Occupational health nurses are taking on roles in homeland security: AAOHN recently added all-hazard preparedness to its 2003 public policy platform, and dedicated a section of its Web site (www.aaohn.org) to combating bioterrorism in the workplace. They supervise workers' compensation and return-to-work programs, develop wellness and fitness courses, and administer automated external defibrillator (AED) programs.
Occupational Hazards: AAOHN is celebrating its 60th anniversary. What are some of the key events that helped shape the profession of occupational health nursing?
Susan Randolph: The Occupational Safety and Health Act in 1970, with its regulations and standards to promote a safe work environment, really focused attention on the importance of having healthy workers.
Sept. 11 and other terrorist acts put a different spin on the hazards people face at work. Smallpox, anthrax, biohazards: traditionally, workers haven't thought those threats would be in their workplaces.
OH: What are the greatest challenges facing occupational health nurses?
Randolph: Disaster preparedness/management is definitely a challenge facing the profession. Occupational health nurses have to be as prepared as they can be for just about any possibility.
Nurses have always been involved in disaster planning, and terrorist attacks are another form of disaster management. Recent events caused many of us to refocus our efforts and reestablish contacts with community partners like the Red Cross, public health departments and emergency services. It is also important to address issues like stress in the workplace through wellness and fitness programs that help employees stay as healthy physically and mentally as possible.
Another big challenge for occupational health nurses is demonstrating their value in the workplace, particularly in this economic climate, with all the cutbacks. We don't toot our own horns enough. We need to take credit for what we do. We need to articulate our expertise and show our value in the workplace.
OH: How is AAOHN working to help nurses meet those challenges?

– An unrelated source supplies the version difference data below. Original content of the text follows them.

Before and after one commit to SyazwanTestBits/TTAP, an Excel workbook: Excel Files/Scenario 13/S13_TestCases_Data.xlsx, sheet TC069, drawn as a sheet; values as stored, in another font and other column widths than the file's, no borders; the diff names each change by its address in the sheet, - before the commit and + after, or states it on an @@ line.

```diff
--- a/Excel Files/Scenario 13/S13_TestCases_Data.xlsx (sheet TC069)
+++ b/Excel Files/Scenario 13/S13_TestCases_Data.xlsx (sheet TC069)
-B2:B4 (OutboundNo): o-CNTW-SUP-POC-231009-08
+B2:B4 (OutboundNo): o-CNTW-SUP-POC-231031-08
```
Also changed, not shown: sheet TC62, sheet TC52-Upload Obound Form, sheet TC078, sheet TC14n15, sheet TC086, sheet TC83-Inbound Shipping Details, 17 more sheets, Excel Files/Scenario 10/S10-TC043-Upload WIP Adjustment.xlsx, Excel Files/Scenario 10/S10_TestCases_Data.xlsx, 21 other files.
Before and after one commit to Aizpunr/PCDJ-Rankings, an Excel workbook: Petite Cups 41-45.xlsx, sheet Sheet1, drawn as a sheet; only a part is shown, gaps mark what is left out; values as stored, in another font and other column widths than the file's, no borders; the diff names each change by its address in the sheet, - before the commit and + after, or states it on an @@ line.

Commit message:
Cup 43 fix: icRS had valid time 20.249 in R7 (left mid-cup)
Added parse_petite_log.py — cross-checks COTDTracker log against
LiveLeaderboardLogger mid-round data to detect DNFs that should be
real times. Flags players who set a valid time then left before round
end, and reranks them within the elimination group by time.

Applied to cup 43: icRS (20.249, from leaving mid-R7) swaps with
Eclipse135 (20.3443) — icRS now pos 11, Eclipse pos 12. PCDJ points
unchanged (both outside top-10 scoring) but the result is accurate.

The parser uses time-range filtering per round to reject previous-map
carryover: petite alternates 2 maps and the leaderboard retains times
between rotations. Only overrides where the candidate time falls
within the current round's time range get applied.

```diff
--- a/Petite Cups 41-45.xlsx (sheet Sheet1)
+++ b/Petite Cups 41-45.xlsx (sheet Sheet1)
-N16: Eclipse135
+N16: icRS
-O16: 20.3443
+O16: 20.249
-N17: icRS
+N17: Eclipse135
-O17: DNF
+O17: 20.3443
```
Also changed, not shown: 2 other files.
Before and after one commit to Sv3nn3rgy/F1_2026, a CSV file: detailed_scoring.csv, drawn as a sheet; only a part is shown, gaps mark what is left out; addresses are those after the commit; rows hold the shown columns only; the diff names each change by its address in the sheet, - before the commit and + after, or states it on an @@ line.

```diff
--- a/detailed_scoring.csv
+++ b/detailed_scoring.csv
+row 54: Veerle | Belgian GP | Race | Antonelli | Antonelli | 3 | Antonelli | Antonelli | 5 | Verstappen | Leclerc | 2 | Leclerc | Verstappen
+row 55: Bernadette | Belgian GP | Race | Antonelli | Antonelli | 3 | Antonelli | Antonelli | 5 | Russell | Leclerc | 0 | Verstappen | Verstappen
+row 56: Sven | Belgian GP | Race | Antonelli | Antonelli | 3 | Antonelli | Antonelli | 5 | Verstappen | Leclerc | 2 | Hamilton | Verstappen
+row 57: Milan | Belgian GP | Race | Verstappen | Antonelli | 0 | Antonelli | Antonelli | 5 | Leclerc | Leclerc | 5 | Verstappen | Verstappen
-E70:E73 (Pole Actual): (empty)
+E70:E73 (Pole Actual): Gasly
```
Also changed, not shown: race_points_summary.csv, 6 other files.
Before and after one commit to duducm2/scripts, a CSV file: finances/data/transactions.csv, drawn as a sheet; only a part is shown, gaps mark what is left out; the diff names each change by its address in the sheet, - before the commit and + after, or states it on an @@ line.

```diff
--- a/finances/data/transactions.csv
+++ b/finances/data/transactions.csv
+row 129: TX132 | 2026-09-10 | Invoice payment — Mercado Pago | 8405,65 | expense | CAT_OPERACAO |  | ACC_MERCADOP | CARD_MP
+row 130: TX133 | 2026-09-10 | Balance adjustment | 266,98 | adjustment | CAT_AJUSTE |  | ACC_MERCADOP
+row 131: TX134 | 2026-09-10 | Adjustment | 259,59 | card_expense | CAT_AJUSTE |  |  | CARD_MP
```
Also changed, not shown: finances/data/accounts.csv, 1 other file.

Randolph: One way, as an organization, is to show the business community the value an occupational health nurse brings to the workplace in terms of reduced healthcare costs, reduced workers' compensation costs, improved health for employees and retention of employees. Healthy employees, working in a safe environment, are productive employees.
We provide members with tools they can use to develop quality wellness and fitness programs and occupational health programs. We offer standards of practice and core competencies, continuing education classes, position statements and all kinds of resources for members on our Web site.
OH: What are some of the highlights of the upcoming American Occupational Health Conference?
Randolph: OSHA Administrator John Henshaw is confirmed as a speaker at the joint session (held in conjunction with the American College of Occupational and Environmental Medicine) and that's very exciting, since OSHA plays such a major role in workplace safety and health. I think the exhibits, offering the latest products and services, will be a highlight for our members. The conference features visits to worksites like ConAgra (Athens, Ga.), continuing education courses and, of course, networking opportunities.
Most occupational nurses learn on the job, so networking allows them to compare notes with their colleagues what's similar and what's different and how they can incorporate new ideas into their occupational safety and health programs.
We try to be one step ahead, to anticipate the latest trends. With healthcare in particular, as practices change and new treatments or approaches become available, it is important to keep up. Lifelong learning is key and that's where continuing education whether it's face-to-face in a class or seminar, Web-based, or an article in the journal comes into play.